His freshman year, the Timberwolves’ football team qualified for the Sac-Joaquin Section playoffs for the first time, and the following season it captured a share of its first league championship and reached the SJS Division III semifinals.
Kotel was at The Corral when Sierra stunned Oakdale 44-42 in an epic showdown, and it remains as one of his favorite highlights as a member of the Wolf Pack. That was also the year that he started a tradition of running back and forth in the stands with a sign raised above his head after every touchdown Sierra scored.
He was also on the gym floor — Tebowing, of course — this past winter when the boys basketball team claimed the outright VOL championship while in the middle of a program-record 26-game winning streak.
As a junior, Kotel was crowned Winterfest King at a basketball game. He has earned spirit awards and even a varsity letter for his time served as team manager for the track program.
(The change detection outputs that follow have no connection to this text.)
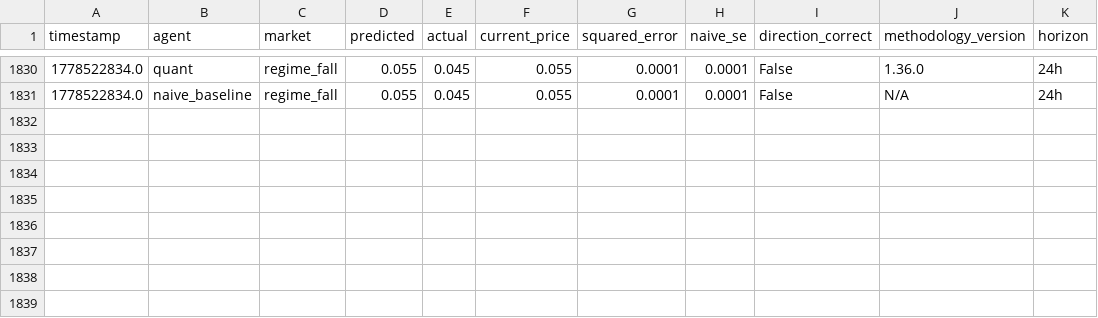
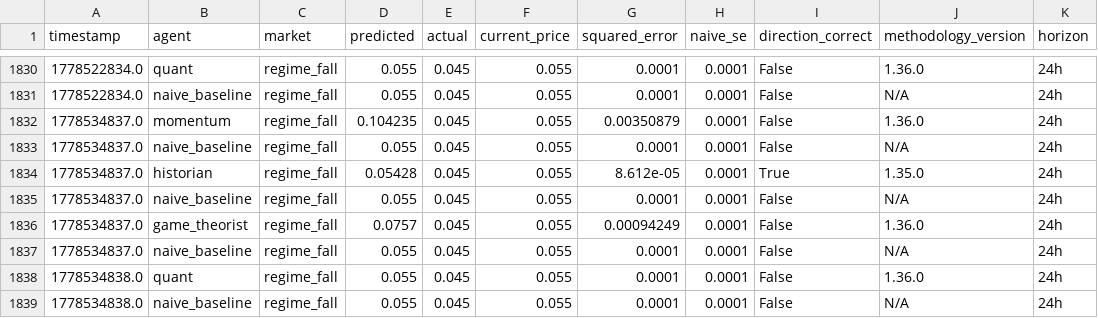
Before and after one commit to pairie-koh/Trading-Agents-on-Polymarket, a CSV file: data/scores_history.csv, drawn as a sheet; only a part is shown, gaps mark what is left out.

Commit message:
data: 2026-05-12T21:29:05Z

```diff
--- a/data/scores_history.csv
+++ b/data/scores_history.csv
@@ -1831 +1831,9 @@ timestamp,agent,market,predicted,actual,current_price,squared_error,naive_se,dir
 1778522834.0,naive_baseline,regime_fall,0.055,0.045,0.055,0.0001,0.0001,False,N/A,24h
+1778534837.0,momentum,regime_fall,0.104235,0.045,0.055,0.00350879,0.0001,False,1.36.0,24h
+1778534837.0,naive_baseline,regime_fall,0.055,0.045,0.055,0.0001,0.0001,False,N/A,24h
+1778534837.0,historian,regime_fall,0.05428,0.045,0.055,8.612e-05,0.0001,True,1.35.0,24h
+1778534837.0,naive_baseline,regime_fall,0.055,0.045,0.055,0.0001,0.0001,False,N/A,24h
+1778534837.0,game_theorist,regime_fall,0.0757,0.045,0.055,0.00094249,0.0001,False,1.36.0,24h
+1778534837.0,naive_baseline,regime_fall,0.055,0.045,0.055,0.0001,0.0001,False,N/A,24h
+1778534838.0,quant,regime_fall,0.055,0.045,0.055,0.0001,0.0001,False,1.36.0,24h
+1778534838.0,naive_baseline,regime_fall,0.055,0.045,0.055,0.0001,0.0001,False,N/A,24h
```
Also changed, not shown: 2 other files.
“He is definitely Mr. Timberwolf, and that is not a title we throw around lightly,” said Anthony Chapman, Sierra’s athletic director who asked Kotel to be the track team’s manager his freshman year.
The finish line
Dustin knew something was up when his dad took him to a doctor’s office for a physical last month.
The day before his big meet he found out why.
“I was told that I’m running the 200,” he said. “They gave me my own uniform and everything. I was like, ‘Oh my goodness.’”
The 200 race is one of the last events at track meets, so Dustin had time to mingle among peers as a fellow athlete.
Then the announcement came: “First call, varsity boys 200 meters. First call.”
Nerves took over in a hurry. He coped in his own self-deprecatingly humorous way.
“I wasn’t worried about winning,” Dustin said. “I just didn’t want to fall.”
Well, he won. And he didn’t fall.
Kotel exploded off his block and was well ahead by the 100-meter mark. Down the straightaway he could hear teammates rooting him on from the infield, and as he neared the finish the support came thundering down from the stands.
With tongue wagging and limbs pumping, he looked up to glance at his destination and was shocked at what he saw — four Sierra athletes holding up a vinyl banner that read: “HEY DUSTIN, THIS SIGN IS FOR YOU. FROM: SHS ATHLETES.”
“With about 50 meters left I looked up and I went, ‘Uh, OK. There’s a big sign there with my name on it,” he said. “Let’s go after it.’”
The surprise didn’t end there. Dustin, it turns out, was greeted with much more.
Any and every Sierra High athlete in attendance rushed around him near the finish line. He was lifted onto someone’s shoulders and escorted back to the infield like a conquering hero.
“I really wasn’t expecting everyone to swarm around me like that,” he said. “That was pretty awesome.”
At that moment, it wasn’t about wins, losses and championships. It was about Dustin Kotel.
Among the teary-eyed was Chapman.
“I’ve never seen anything like it,” he said. “He’s a special kid who is a special part of our campus. This wasn’t just about track; there were kids from baseball, softball and basketball here — almost every sport was represented. I think that says a lot about the students that we have here at this school.”
It also says a lot about Dustin.